Insurance companies invest in a variety of things, but their primary focus is usually on bonds, which stands to reason since securities are among the safest investment options available. And because insurance providers are in the business of assessing risk, the low risk that bonds symbolize resonates to them, along with other motives as well.

Bonds are the most common investment for insurance companies, but they also invest in stocks, mortgages, and liquid short-term investments.

Taking a Closer Look at the Insurance Industry

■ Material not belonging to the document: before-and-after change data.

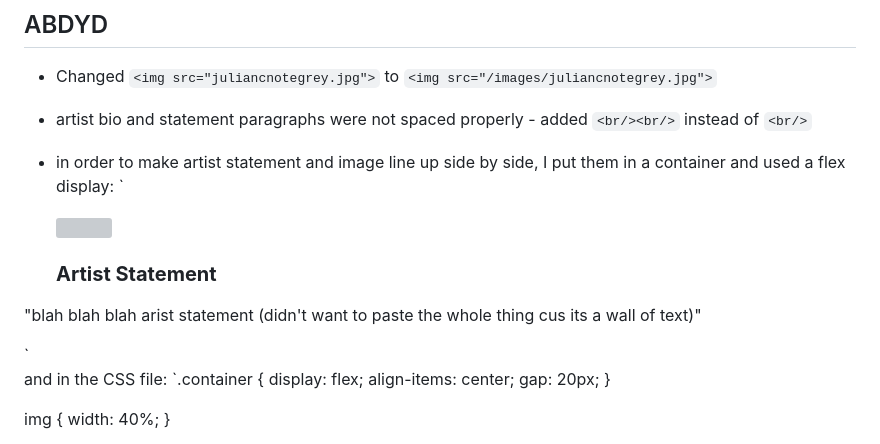
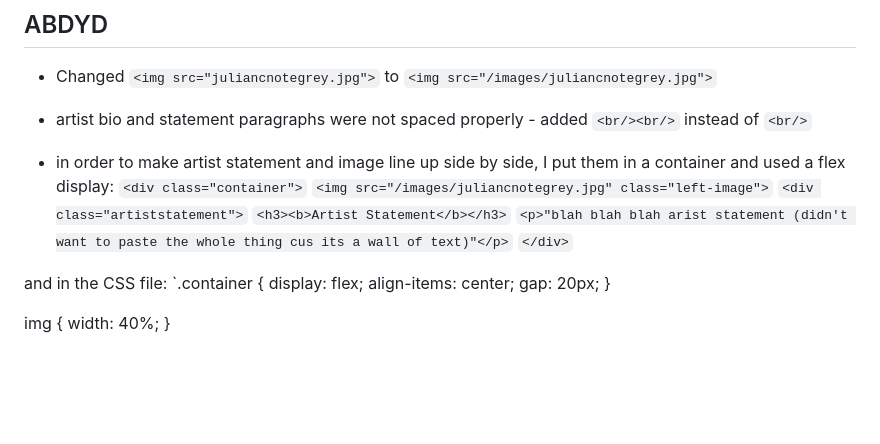
Before and after one commit to Julian-Hoot/Julian-hoot.github.io, a Markdown page: README.md, the part around the change. Rendered like a GitHub page; blank space fills up the shorter version; grey boxes are pictures that could not be loaded.

Commit message:
mardownfile2

```diff
--- a/README.md
+++ b/README.md
@@ -29,14 +29,12 @@ I also decided to embed my band's single on my homepage, below my artist stateme
 - artist bio and statement paragraphs were not spaced properly - added `<br/><br/>` instead of `<br/>`
 
 - in order to make artist statement and image line up side by side, I put them in a container and used a flex display:
-`<div class="container">
-	<img src="/images/juliancnotegrey.jpg" class="left-image">
-	<div class="artiststatement">
-		<h3><b>Artist Statement</b></h3>
-		<p>
-"blah blah blah arist statement (didn't want to paste the whole thing cus its a wall of text)"
-</p>
-</div>`
+`<div class="container">`
+	`<img src="/images/juliancnotegrey.jpg" class="left-image">`
+	`<div class="artiststatement">`
+		`<h3><b>Artist Statement</b></h3>`
+		`<p>"blah blah blah arist statement (didn't want to paste the whole thing cus its a wall of text)"</p>`
+`</div>`
 
 and in the CSS file:
 `.container {
```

To simplify things a little, imagine an insurance firm with a hundred commercial building clients, each with a single $1 million structure (this, by the way, would be unreasonable). Actuaries are applied mathematicians and statisticians who utilize their talents to make realistic estimates of the likelihood of each of these organizations experiencing a total loss in a given year. Again, in reality, the assessment would cover various levels of loss. They discover that each of these businesses has a 1% risk of going bankrupt.

The Business Model of Insurance Companies

For layman purposes, this means that there is a chance that the make-do insurance firm will have total losses of $1 million in the given year in each percent of risk per building time.

To make money, the insurance company must charge each building client enough for their insurance to cover the likely $1 million loss, plus an additional amount computed by its actuaries to account for less likely outcomes, and ultimately a profit amount.

The Essence of Investment Ventures for Insurance Company

It would be possible for the insurance firm to simply store premium payments received in a safe deposit vault and on the other hand, it could also turn out to be a bad idea because there are other methods to invest that money to make more money.

Investing premiums accomplishes two goals: it raises the insurance company’s earnings and allows it to cut premium levels, making its policies more appealing to customers.

Financial Instruments Employed by Insurance Companies

Insurance firms could and do, invest in the stock market, but doing so alone would be extremely dangerous because the stock market is a continuum, swinging from huge bull market returns to significant bear market losses.

An insurance firm must know with a great deal of confidence that it will not incur an untenable loss in any given year; as a result, equities can only make up a small fraction of their investment portfolios.

On the other hand, stock market investments account for about 5% of total holdings for life insurance firms, while property and casualty insurers typically invest roughly 30% of their assets in common stocks.

Furthermore, bonds are appealing because they guarantee a much more consistent prospective cash inflow, but investment-grade bonds yield significantly less on average than the stock market in the long run. $100 invested in the stock market in the 1900s would have risen to over $320,000; while the same amount placed in investment-grade and Treasury bonds would have increased to over $7,000, given the same time frame.

By investing only a fraction of their premiums in the riskier stock market, they can benefit from greater profits while avoiding the extensive liability of stock market instability.

Risk Diversification

Another reason why insurance companies trade in both stocks and bonds rather than just bonds is that the two types of investments are relatively faintly associated. They tend to fluctuate simultaneously, but not identically.

An appropriate 3rd investment product for insurance firms will be another low-risk, random investment, in other words, the mortgage market demonstrates this.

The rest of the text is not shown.